SOCIETY MUGS is a re-make of the Three Stooges short TERMITES OF 1938----remember, the one where a fancy society party needs a few “refined” male escorts, and the hosts mistakenly engage Acme Exterminators rather than Acme Escorts? It even re-uses two of the same supporting players (Bess Flowers and Lew Davis), though no footage is recycled. I haven’t done a side by side comparison of the two shorts, but essentially, with no Moe present, Shemp becomes the dominant party, with Tom Kennedy filling in for Larry (of course, no one can fill in for Curly). Stooges regular Gene Roth, as the butler at the rich house, is subject to a lot of abuse when Shemp and Tom arrive with armfuls of exterminating equipment, and Roth shows what a good physical comedian he is. The maid here, Petunia, is played by Libby Taylor, who has the honor of having worked in three Ted Healy films (after the Stooges broke with him), as well as a 1939 Three Stooges film from the Curly era, and then this 1945 film with Shemp. It’s a shame they didn’t have Three Stooges Conventions back in the day—she’d be one of the most in-demand celebrities with that kind of background.

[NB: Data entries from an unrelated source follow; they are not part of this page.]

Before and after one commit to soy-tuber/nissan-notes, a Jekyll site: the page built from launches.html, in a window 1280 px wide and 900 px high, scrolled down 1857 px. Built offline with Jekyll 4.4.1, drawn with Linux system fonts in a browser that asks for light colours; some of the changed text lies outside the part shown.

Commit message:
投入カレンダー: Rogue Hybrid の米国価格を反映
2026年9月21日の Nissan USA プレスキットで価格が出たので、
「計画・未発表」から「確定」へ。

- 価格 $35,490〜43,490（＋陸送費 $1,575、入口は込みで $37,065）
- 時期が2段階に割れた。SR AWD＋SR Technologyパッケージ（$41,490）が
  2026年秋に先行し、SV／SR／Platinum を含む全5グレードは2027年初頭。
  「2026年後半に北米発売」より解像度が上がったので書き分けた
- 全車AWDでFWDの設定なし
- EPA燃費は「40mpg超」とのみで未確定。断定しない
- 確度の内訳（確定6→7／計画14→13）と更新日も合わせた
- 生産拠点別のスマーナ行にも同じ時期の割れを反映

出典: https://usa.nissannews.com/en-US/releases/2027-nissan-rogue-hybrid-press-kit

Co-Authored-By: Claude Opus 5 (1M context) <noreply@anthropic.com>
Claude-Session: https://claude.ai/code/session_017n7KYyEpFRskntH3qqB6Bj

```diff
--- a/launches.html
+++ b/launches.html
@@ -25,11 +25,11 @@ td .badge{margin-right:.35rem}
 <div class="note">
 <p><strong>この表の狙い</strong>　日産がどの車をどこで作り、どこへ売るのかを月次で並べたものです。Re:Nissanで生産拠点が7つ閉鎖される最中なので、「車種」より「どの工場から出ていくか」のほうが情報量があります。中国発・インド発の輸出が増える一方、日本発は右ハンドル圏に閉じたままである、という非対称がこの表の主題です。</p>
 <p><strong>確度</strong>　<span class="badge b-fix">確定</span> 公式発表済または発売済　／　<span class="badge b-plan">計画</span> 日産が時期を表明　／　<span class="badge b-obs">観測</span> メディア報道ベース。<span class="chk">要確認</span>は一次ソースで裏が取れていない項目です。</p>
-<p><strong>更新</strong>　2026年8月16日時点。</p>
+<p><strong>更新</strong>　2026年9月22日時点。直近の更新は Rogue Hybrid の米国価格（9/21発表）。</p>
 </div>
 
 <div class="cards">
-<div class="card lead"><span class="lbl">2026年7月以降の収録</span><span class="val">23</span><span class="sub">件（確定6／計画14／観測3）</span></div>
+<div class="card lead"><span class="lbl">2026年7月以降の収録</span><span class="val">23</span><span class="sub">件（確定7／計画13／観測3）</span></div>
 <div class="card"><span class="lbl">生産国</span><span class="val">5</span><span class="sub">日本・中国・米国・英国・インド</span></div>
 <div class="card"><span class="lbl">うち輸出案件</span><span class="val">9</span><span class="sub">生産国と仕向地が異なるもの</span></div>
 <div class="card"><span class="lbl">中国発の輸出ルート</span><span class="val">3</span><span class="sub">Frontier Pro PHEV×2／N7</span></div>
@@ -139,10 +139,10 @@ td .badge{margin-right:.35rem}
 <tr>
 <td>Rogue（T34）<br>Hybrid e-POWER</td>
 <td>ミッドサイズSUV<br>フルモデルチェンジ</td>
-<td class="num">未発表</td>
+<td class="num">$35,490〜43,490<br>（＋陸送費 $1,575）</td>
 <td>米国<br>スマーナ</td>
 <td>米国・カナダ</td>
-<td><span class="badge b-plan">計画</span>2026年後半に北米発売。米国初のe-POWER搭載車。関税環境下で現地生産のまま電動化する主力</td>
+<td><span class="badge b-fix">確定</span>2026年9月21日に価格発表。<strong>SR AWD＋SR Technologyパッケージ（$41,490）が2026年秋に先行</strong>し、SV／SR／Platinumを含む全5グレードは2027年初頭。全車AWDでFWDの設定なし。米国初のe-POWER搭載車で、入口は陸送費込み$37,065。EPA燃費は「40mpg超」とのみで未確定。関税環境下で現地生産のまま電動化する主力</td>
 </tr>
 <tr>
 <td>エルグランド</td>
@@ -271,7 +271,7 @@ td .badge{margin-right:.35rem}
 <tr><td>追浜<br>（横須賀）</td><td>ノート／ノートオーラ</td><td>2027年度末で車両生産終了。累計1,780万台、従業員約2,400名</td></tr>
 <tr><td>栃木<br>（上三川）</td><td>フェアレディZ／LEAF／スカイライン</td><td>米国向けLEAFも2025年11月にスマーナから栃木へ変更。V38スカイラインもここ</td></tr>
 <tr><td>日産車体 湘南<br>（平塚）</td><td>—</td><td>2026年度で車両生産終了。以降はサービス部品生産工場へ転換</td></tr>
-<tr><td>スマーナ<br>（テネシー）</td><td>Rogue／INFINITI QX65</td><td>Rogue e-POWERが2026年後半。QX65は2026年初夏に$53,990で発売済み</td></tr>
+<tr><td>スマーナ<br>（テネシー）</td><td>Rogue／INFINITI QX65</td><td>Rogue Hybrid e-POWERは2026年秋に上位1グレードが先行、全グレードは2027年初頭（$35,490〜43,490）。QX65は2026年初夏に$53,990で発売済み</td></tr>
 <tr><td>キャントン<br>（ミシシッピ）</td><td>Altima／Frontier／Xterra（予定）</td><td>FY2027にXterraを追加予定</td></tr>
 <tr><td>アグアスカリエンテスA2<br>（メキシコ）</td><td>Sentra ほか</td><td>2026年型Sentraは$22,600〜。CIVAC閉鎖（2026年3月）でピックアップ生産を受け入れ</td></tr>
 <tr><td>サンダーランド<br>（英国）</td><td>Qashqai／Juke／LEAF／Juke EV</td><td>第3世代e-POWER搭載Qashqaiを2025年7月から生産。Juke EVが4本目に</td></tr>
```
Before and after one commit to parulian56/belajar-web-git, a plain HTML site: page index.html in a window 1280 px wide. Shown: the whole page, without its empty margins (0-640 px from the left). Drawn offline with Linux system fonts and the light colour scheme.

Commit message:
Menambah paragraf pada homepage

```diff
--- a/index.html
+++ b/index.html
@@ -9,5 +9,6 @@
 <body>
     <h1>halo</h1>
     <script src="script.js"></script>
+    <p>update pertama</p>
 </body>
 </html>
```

Also, with Bud Jamison and Vernon Dent being for most fans the two supporting actors most associated with the Stooges and most abused by their physical comedy, it’s interesting that in the 1938 Stooges original, the role of honored party guest Lord Wafflebottom is played by Bud Jamison, and in this 1946 Shemp remake, the role is played by Vernon Dent!

Lord Wafflebottom mentions to one of the other guests that he’s a foreigner who is not familiar with classy American society, so he figures a good example to imitate in the etiquette department would be the two gentlemen from the escort bureau….and of course, since everyone is sucking up to the Lord, they then imitate him, as he imitates Shemp and Tom. You can imagine where that heads.

There is a chamber music group playing during the party here, and the flute player is none other than silent comedy great Snub Pollard, who reinvented himself as a supporting actor in the sound era and performed, often unbilled (!!!), up through the early 60’s, appearing in THE MAN WHO SHOT LIBERTY VALENCE and Jerry Lewis’ THE ERRAND BOY. He gets a nice though brief scene opposite Shemp, where Snub’s flute is grabbed away from him, and Shemp tells him he doesn’t know how to make that flute swing. Once Shemp starts playing flute, like the Pied Piper, he attracts dozens of rats from the walls, meaning the exterminators can finally ply their trade. The second half of the second reel (the short runs 16 minutes) is basically Shemp and Tom destroying the place as they go after the rats, drenching and bopping and bashing the guests in the best Columbia short tradition.

Shemp has always been capable of carrying his own comedy shorts—he’d done it since the 30’s, though he was often paired with a second comic talent, often Daphne Pollard, whom I'd assumed (until looking it up tonight) was Snub's sister (like Snub, she is originally Australian), but they are no relation! What a small world (see SMOKED HAMS lobby card).

The Warner Archive has an excellent collection of Vitaphone shorts featuring Shemp, 20 shorts from 1933-1937, called ‘Vitaphone Comedy Collection, Volume Two: Shemp Howard’. As for SOCIETY MUGS, it’s on You Tube, and in excellent quality, not a common thing for Columbia shorts, which are either not on You Tube or in blurry quality from 16mm TV prints that look like they were shot off the wall when someone projected them in their living room. Please, Sony, while we are all still alive, make the huge body of Columbia shorts available to us from your vaults….Harry Von Zell, Monte Collins, Vera Vague, the team of Eddie Quillan and Wally Vernon, Andy Clyde, Harry Langdon, Hugh Herbert, Walter Catlett, Schilling & Lane, etc. We need more than just the Stooges, Buster Keaton, and one volume of Charley Chase, as wonderful as they may be.

1 comment:

Anonymous said...

Leave it to Shute to deliver the goods! Keep 'em comin', Bill! Cheers! Alvin Bishop